A Google My Business account suspension is one of the worst things that can happen to a local business that relies on search traffic to get customers. If it’s happened to you, here’s what you can do.

What is a Google My Business account suspension?

There are two kinds of GMB account suspensions: hard suspensions and soft suspensions.

A hard suspension is where Google removes the GMB listing entirely. When someone searches for your business, they won’t see the knowledge panel with its information. Your website might still turn up, but your business listing won’t.

A soft suspension is where Google basically un-verifies your business profile. Your listing will still show up when people search and you’ll see it in your GMB dashboard. However, you won’t be able to make changes to it.

In general, hard suspensions are for businesses that shouldn’t have a GMB profile in the first place, like exclusively online businesses, or that engage in spammy or “black hat” tactics, like keyword stuffing and buying reviews. Soft suspensions are used for everything else, from simple breaches of the Google My Business guidelines to too many businesses listing at the same address.

How to check if your Google My Business listing is suspended

To check if your GMB listing is suspended, log into your GMB account. If it’s suspended, you’ll see a notification saying so. If you don’t, your listing is all good. Whatever drop in search traffic or calls has you worried is not because of a suspension.

Why did my business get suspended?

One of the most frustrating things about a GMB suspension is Google won’t tell you why it’s happened. They’re constantly trying to remove spammy, fake and suspicious listings, and a lot of that process is automated.

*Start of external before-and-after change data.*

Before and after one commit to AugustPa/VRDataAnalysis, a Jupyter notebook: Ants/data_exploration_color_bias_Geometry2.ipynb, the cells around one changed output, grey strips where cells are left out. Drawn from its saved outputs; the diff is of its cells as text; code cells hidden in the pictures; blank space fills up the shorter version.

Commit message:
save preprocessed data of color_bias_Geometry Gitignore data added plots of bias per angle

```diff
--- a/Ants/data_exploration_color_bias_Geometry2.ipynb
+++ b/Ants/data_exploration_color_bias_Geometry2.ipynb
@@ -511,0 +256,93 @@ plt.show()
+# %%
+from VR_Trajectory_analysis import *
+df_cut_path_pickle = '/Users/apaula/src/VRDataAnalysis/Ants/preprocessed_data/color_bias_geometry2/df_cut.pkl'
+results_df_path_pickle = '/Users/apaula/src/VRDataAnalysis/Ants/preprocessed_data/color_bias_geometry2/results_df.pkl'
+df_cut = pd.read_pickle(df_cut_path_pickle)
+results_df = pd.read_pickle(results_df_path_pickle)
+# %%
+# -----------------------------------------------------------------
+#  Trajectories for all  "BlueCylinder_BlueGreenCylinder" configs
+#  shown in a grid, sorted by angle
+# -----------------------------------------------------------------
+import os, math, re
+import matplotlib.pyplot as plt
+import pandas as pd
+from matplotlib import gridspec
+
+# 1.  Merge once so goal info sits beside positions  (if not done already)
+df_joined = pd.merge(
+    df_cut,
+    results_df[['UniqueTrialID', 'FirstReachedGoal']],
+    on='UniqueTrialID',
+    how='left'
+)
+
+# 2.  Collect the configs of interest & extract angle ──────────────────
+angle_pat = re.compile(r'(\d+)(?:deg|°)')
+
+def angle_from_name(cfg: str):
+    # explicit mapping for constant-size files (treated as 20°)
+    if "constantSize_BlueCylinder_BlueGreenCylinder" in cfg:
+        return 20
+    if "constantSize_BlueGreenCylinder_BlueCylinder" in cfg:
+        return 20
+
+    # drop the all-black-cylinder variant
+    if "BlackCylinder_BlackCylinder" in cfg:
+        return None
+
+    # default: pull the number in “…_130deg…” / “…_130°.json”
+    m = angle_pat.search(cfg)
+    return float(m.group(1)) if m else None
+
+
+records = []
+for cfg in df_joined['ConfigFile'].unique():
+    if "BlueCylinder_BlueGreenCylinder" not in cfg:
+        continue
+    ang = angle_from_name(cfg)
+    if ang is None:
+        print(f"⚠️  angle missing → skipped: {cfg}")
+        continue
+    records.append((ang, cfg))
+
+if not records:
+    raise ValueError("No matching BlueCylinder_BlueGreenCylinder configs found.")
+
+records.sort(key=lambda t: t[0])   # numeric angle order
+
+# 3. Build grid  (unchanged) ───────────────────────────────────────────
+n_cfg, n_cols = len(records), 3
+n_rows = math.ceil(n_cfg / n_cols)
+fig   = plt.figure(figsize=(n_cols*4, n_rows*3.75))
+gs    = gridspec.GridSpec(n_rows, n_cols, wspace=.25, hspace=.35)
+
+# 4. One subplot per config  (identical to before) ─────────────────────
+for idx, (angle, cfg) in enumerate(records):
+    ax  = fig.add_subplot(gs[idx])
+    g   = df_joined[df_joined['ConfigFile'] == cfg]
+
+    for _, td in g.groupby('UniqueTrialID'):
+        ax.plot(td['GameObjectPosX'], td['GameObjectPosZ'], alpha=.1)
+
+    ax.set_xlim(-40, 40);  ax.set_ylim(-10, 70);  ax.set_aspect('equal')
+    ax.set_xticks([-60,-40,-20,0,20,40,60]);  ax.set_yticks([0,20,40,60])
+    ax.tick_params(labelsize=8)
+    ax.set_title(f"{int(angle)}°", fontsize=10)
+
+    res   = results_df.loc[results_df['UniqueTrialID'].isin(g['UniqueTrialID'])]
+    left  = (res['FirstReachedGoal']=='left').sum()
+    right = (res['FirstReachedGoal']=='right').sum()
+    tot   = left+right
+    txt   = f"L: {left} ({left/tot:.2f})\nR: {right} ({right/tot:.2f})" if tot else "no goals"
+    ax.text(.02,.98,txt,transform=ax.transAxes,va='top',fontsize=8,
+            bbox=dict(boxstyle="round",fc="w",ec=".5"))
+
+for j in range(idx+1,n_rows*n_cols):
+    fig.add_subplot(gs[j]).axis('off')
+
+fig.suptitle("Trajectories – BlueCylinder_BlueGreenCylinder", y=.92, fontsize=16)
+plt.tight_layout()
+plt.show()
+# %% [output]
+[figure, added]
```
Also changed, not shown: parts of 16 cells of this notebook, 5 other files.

Some of the reasons your listing could be suspended are:

  • You’ve made a lot of changes to your listing in a short space of time.
  • You’re in a high-spam business, like attorneys, locksmiths and landscapers, and some anti-spam filter has been triggered accidentally.
  • Your phone number and address don’t match the ones on your website or other listings.
  • You use a P.O. box for an address.
  • You have a service area business but list a physical address.
  • Your website address redirects to something that isn’t a dedicated website.
  • More than one business shares the same address.
  • You’ve created multiple listings for the same business.
  • You’ve used keywords in your business name. For example, “Harry’s Pizza” is allowed, but “Harry’s Pizza — The Best Pizza in Dallas, Open 24/7” is not.
  • Your business isn’t eligible for a GMB listing because it doesn’t have a physical premises or service a specific area.
  • Too many Google users have said that the information in the listing is inaccurate.

Your listing can also be suspended if it violates any of the other terms of the Google My Business guidelines. Read through them carefully and check your listing.

How to fix a suspended account

GMB suspensions are pretty common, and fixing a suspended account isn’t too hard. You just have to correct whatever issue Google has with your listing and then request reinstatement.

First, look over your listing and make sure it abides by the GMB guidelines perfectly. You want every “t” crossed and “i” dotted correctly. Now is not the time to try and slip an extra keyword into your business name. If you’ve got multiple listings, disable all the others.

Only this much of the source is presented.